Take the sting out of summer

Prepare for all that the season brings

L

Linda DiBias

Jun 8, 2022

It’s time for outdoor adventures – maybe a nature hike, a dip in the pool or a relaxing backyard barbecue. Being prepared with some first aid basics can help you handle just about anything that comes your way.

1. Bee stings

If you’re stung by a bee or wasp:

• Remove the stinger immediately by scraping or brushing it off with a firm edge, such as a credit card.

• Wash the area with soap and water and apply a cold compress.

• Soothe itching with an oral antihistamine or calamine lotion.

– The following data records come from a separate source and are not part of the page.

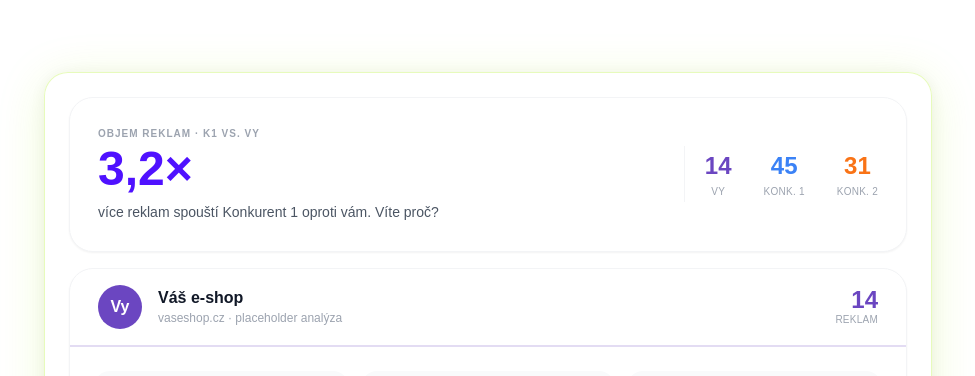
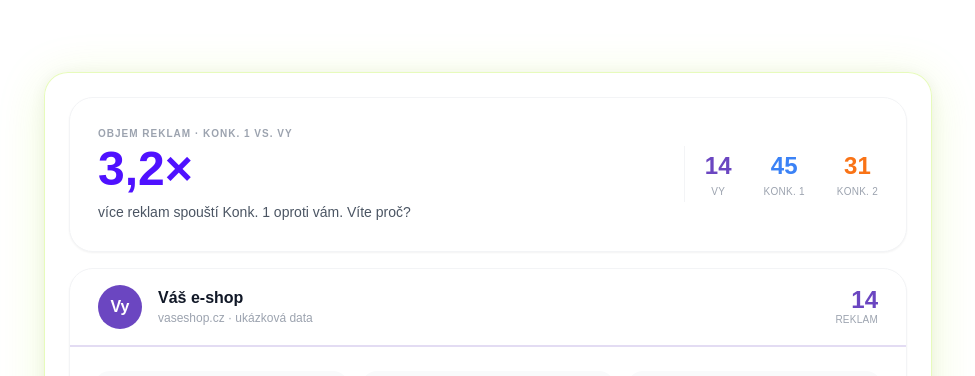
Before and after one commit to danielsojak-wq/lead-magnet, a React (Vite) app: page / in a window 1280 px wide. Shown: the part 2700-3076 px from the top of the page, without its empty margins (152-1127 px from the left). Built offline with nearby package versions, Linux system fonts and the light colour scheme; the HTML template or start-up script is replaced by a standard one.

Commit message:
fix(teaser): unify player labels to Konk. 1/2, replace placeholder text
Co-Authored-By: Claude Sonnet 4.6 <noreply@anthropic.com>

```diff
--- a/src/components/landing/ResultPreviewTeaser.tsx
+++ b/src/components/landing/ResultPreviewTeaser.tsx
@@ -94,9 +94,9 @@ export function ResultPreviewTeaser() {
           {/* 1. Wow-number row */}
           <div className="rounded-3xl bg-white border border-gray-100 shadow-sm p-5 sm:p-7 flex flex-col sm:flex-row items-start sm:items-center gap-5">
             <div className="flex-1">
-              <p className="text-[10px] font-semibold uppercase tracking-widest text-gray-400 mb-1">Objem reklam · K1 vs. Vy</p>
+              <p className="text-[10px] font-semibold uppercase tracking-widest text-gray-400 mb-1">Objem reklam · Konk. 1 vs. Vy</p>
               <p className="font-[family-name:var(--font-heading)] text-4xl sm:text-5xl font-bold text-[#4f11ff] leading-none mb-2">3,2×</p>
-              <p className="text-sm text-gray-600 leading-relaxed">více reklam spouští Konkurent 1 oproti vám. Víte proč?</p>
+              <p className="text-sm text-gray-600 leading-relaxed">více reklam spouští Konk. 1 oproti vám. Víte proč?</p>
             </div>
             <div className="hidden sm:block h-14 w-px bg-gray-100 shrink-0" />
             <div className="flex gap-6 sm:gap-8">
@@ -106,11 +106,11 @@ export function ResultPreviewTeaser() {
               </div>
               <div className="text-center">
                 <p className="font-[family-name:var(--font-heading)] text-2xl font-bold" style={{ color: K1_COLOR }}>45</p>
-                <p className="text-[10px] text-gray-400 uppercase tracking-wide mt-0.5">Konk. 1</p>
+                <p className="text-[10px] text-gray-400 uppercase tracking-wide mt-0.5">Konk.&nbsp;1</p>
               </div>
               <div className="text-center">
                 <p className="font-[family-name:var(--font-heading)] text-2xl font-bold" style={{ color: K2_COLOR }}>31</p>
-                <p className="text-[10px] text-gray-400 uppercase tracking-wide mt-0.5">Konk. 2</p>
+                <p className="text-[10px] text-gray-400 uppercase tracking-wide mt-0.5">Konk.&nbsp;2</p>
               </div>
             </div>
           </div>
@@ -123,7 +123,7 @@ export function ResultPreviewTeaser() {
               </div>
               <div className="flex-1 min-w-0">
                 <p className="font-[family-name:var(--font-heading)] font-bold text-gray-900 text-base leading-tight">Váš e-shop</p>
-                <p className="text-xs text-gray-400 mt-0.5">vaseshop.cz · placeholder analýza</p>
+                <p className="text-xs text-gray-400 mt-0.5">vaseshop.cz · ukázková data</p>
               </div>
               <div className="shrink-0 text-right">
                 <p className="font-[family-name:var(--font-heading)] text-2xl font-bold leading-none" style={{ color: VY_COLOR }}>14</p>
@@ -173,7 +173,7 @@ export function ResultPreviewTeaser() {
             <div className="flex items-center gap-4 mb-4">
               <p className="text-[10px] font-semibold uppercase tracking-widest text-gray-400">Poziční mapa</p>
               <div className="flex items-center gap-3 ml-auto">
-                {[["Vy", VY_COLOR],["Konk. 1", K1_COLOR],["Konk. 2", K2_COLOR]].map(([label, color]) => (
+                {[["Vy", VY_COLOR],["Konk. 1", K1_COLOR],["Konk. 2", K2_COLOR]].map(([label, color]) => (
                   <div key={label} className="flex items-center gap-1.5">
                     <span className="w-2.5 h-2.5 rounded-full shrink-0" style={{ background: color }} />
                     <span className="text-[11px] text-gray-500">{label}</span>
```
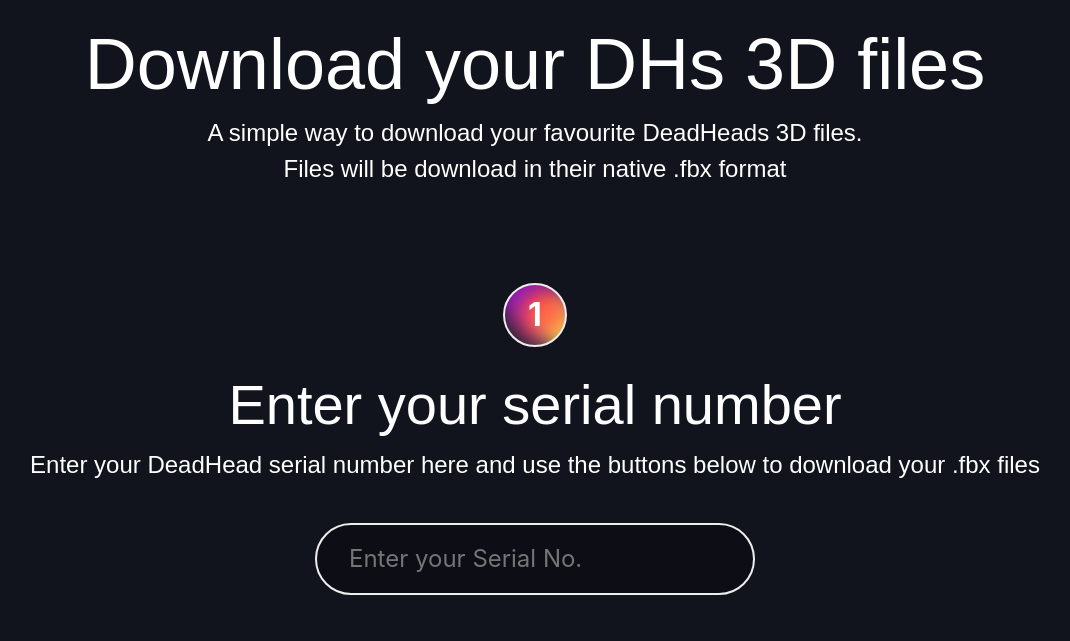
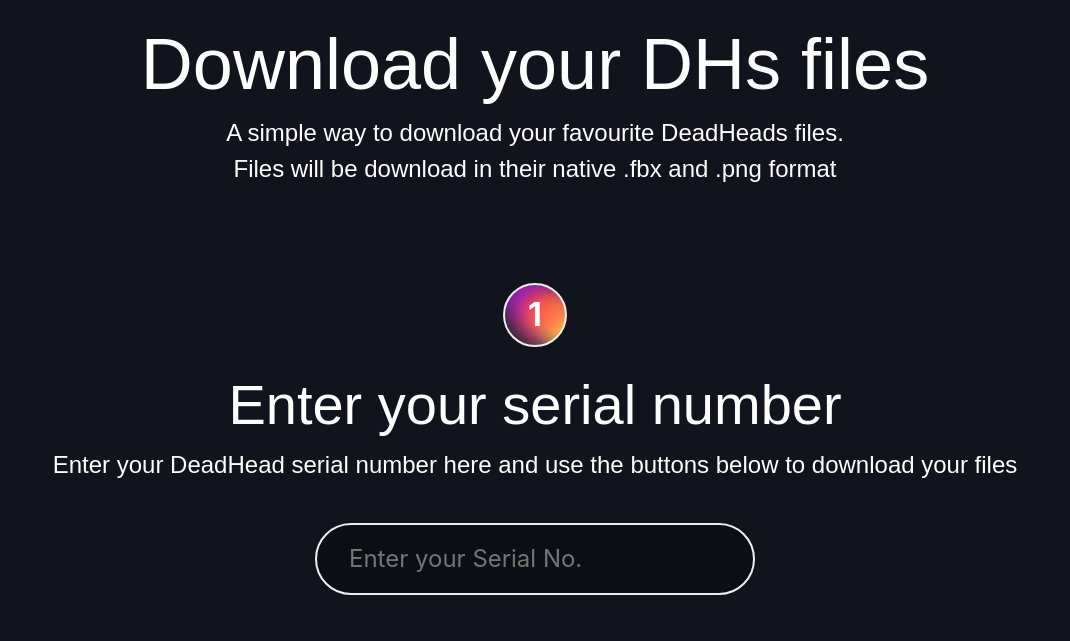
Before and after one commit to simonesalvucci/downloadHeads, a plain HTML site: page index.html in a window 1280 px wide. Shown: the part 159-800 px from the top of the page, without its empty margins (105-1175 px from the left). Drawn offline with nearby package versions, Linux system fonts and the light colour scheme; a web font is replaced by a local one.

Commit message:
Text fixes

```diff
--- a/index.html
+++ b/index.html
@@ -36,9 +36,9 @@
                 <div class='col'>
                     <div class="intro">
                         <img class='logo' src="./assets/images/logo.png">
-                        <h1 class="mt-4">Download your DHs 3D files</h1>
-                        <p>A simple way to download your favourite DeadHeads 3D files.
-                            </br>Files will be download in their native .fbx format
+                        <h1 class="mt-4">Download your DHs files</h1>
+                        <p>A simple way to download your favourite DeadHeads files.
+                            </br>Files will be download in their native .fbx and .png format
                         </p>
                     </div>
                 </div>
@@ -49,7 +49,7 @@
                 <div class='col step-section'>
                     <div class='badge'>1</div>
                     <h3>Enter your serial number</h3>
-                    <p>Enter your DeadHead serial number here and use the buttons below to download your .fbx files</p>
+                    <p>Enter your DeadHead serial number here and use the buttons below to download your files</p>
                     <input id='serial-input' class="dead-input" placeholder="Enter your Serial No." oninput="validateForm()"/>
                 </div>
             </div>
```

• Be alert for signs of allergic reaction, such as difficulty breathing, dizziness, or swelling of the lips, throat or face. Seek medical help immediately if someone appears to be having a severe or allergic reaction to a bee sting. Use an epinephrine auto-injector (if available) and call 911 right away. 1

2. Mosquito bites

Most mosquito bites do little more than cause itching, redness and general discomfort. For pesky bites, apply calamine lotion, hydrocortisone cream or antihistamine. See a health care provider if you experience severe symptoms, such as fever, headache, body aches and signs of infection. 2

3. Tick bites

If you find a tick attached to your skin, remove it with tweezers and use antiseptic on the bite area. Contact your doctor if you’re unable to completely remove the tick or you have a rash that gets bigger (a bull’s-eye pattern may be a sign of Lyme disease). Also see your doctor if you develop flu-like symptoms or if the bite site looks like it’s infected. 3

4. Poison ivy

Take the following steps if you come in contact with poison ivy, poison sumac or poison oak.

• Rinse skin immediately with rubbing alcohol or soap and water

• Scrub under nails with a brush.

• Apply a cold, wet washcloth to the affected area.

• Soothe itching with an oatmeal bath, calamine lotion or an antihistamine.

Seek emergency medical help for signs of severe allergic reaction, such as swelling or difficulty breathing or if a rash develops on the face or genitals. 4

1. WebMD. “Treatment of Bee and Wasp Stings.” https://www.webmd.com/first-aid/bee-and-wasp-stings-treatment#1. Page last reviewed/updated May 31, 2020.

2. Mayo Clinic. “Mosquito bites.” https://www.mayoclinic.org/diseases-conditions/mosquito-bites/symptoms-causes/syc-20375310.Page last reviewed/updated September 15, 2020.

3. Mayo Clinic. “Tick bites: First aid.” https://www.mayoclinic.org/first-aid/first-aid-tick-bites/basics/art-20056671.Page last reviewed/updated October 22, 2019.

4. American Academy of Dermatology Association. “POISON IVY, OAK, AND SUMAC: HOW TO TREAT THE RASH”. https://www.aad.org/public/everyday-care/itchy-skin/poison-ivy/treat-rash.Page last accessed May 18, 2021.

cigna-logo-bar.jpg

This is general health information and not medical advice or services. You should consult your doctor for medical advice or services, including seeking advice prior to undertaking a new diet or exercise program.

The article is brought to you by our partner in health, Cigna. All Cigna products and services are provided exclusively by or through operating subsidiaries of Cigna Corporation, including Cigna Health and Life Insurance Company or its affiliates. The Cigna name, logo, and other Cigna marks are owned by Cigna Intellectual Property, Inc. All pictures are used for illustrative purposes only.

956667 © 2022 Cigna. Some content provided under license.

Cigna (2022, April). Take the sting out of summer.https://view.ceros.com/cigna/vitamin-take-the-sting-out-of-summer/p/1